He said just because the chance of catching the virus was low doesn't mean it should be ignored.
He pointed out it could still be a significant risk in some situations: "For example, a tube train carriage will have a high turnover of people.
"One of the poles or handles that people use could be touched by numerous people in a short space of time.
"So hand washing must remain a central part of the preventative measures against Covid."
Monica Gandi, a professor of medicine at the University of California expressed a similar view when she told the science website Nautilus there had been "a lot of fear" about transmission through surfaces at the start of the pandemic.
But she said the overwhelming way in which people catch coronavirus is by being exposed to an infected person's droplets from their nose and mouth, adding: "It's not through surfaces."

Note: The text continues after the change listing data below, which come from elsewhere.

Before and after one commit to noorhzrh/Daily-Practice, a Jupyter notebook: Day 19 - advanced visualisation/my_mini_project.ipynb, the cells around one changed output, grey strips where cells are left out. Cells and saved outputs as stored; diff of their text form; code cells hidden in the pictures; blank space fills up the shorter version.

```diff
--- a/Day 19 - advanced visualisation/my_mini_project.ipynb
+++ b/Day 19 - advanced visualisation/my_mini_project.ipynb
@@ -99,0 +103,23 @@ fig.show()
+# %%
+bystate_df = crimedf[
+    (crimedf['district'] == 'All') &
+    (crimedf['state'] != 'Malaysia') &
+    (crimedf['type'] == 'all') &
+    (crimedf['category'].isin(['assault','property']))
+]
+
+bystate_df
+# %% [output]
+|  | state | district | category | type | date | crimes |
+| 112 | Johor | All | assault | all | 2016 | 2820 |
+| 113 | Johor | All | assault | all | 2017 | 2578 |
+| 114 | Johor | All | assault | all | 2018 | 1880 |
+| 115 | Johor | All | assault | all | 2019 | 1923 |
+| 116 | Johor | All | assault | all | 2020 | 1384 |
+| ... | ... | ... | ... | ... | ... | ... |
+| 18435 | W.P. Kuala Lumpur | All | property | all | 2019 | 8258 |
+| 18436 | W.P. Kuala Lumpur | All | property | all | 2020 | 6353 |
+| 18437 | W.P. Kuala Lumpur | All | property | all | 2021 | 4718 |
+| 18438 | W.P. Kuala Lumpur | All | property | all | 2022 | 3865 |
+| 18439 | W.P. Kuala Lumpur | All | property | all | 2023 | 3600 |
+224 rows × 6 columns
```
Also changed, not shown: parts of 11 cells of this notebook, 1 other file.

Emanuel Goldman, a microbiologist from the US, recently highlighted how most of the evidence supporting fomite transmission (the scientific phrase for catching the virus from an inanimate surface) of coronavirus was not applicable to real-world situations.
In an article published in the Lancet he said: "In my opinion, the chance of transmission through inanimate surfaces is very small, and only in instances where an infected person coughs or sneezes on the surface, and someone else touches that surface soon after the cough or sneeze."
He highlighted studies that used high concentrations of the virus in lab settings showed it was still present for up to six days, but that this couldn't be replicated in real life situations where surface amounts of the virus would be "several orders of magnitude smaller".
"In a study in which the authors tried to mimic actual conditions in which a surface might be contaminated by a patient, no viable SARS-CoV was detected on surfaces," he said
He added: "I do not disagree with erring on the side of caution, but this can go to extremes not justified by the data.
"Although periodically disinfecting surfaces and use of gloves are reasonable precautions especially in hospitals, I believe that fomites that have not been in contact with an infected carrier for many hours do not pose a measurable risk of transmission in non-hospital settings."
Mr Goldman pointed out in his research the chance of fomite infection was at its highest immediately after the virus has spread onto the surface.
A core part of the UK government's advice to businesses and local authorities has been to clean surfaces after they've been used by a customer.
Billions of pounds have been spent on disinfectant with mass cleaning regimes now in place in all pubs and restaurants.
Dr Preston said this was still a good tactic that should be deployed as much as possible.
He said: "Hand washing is not a great imposition, it doesn’t really cost and its certainly not a loss of civil liberty compared to lockdowns and other restrictions, so an easy win to achieve.
"Yes, there are other considerable costs associated with the enhanced cleaning involved with dealing with surface contamination.
"But, it’s really quite nice to go to a restaurant to find a clean table, rather than having it smeared with the previous customers’ meals.
"Or to have pub table that doesn’t feel like it’s been coated in treacle. Anecdotally, public toilets have never been in better condition."
The government's advice says: "Surfaces and belongings can be contaminated with Covid-19 when people who are infectious cough or sneeze or touch them.
"Transmission of Covid-19 can occur when someone else then touches the contaminated surface or item.
"The person may become infected if they touch their nose, eyes or mouth with a contaminated hand or object.
"Increased frequency of cleaning of general room surfaces reduces the presence of the virus and the risk of contact."
Mr Preston added: "A focus on basic hygiene will have other benefits in terms of other infections long beyond Covid-19.”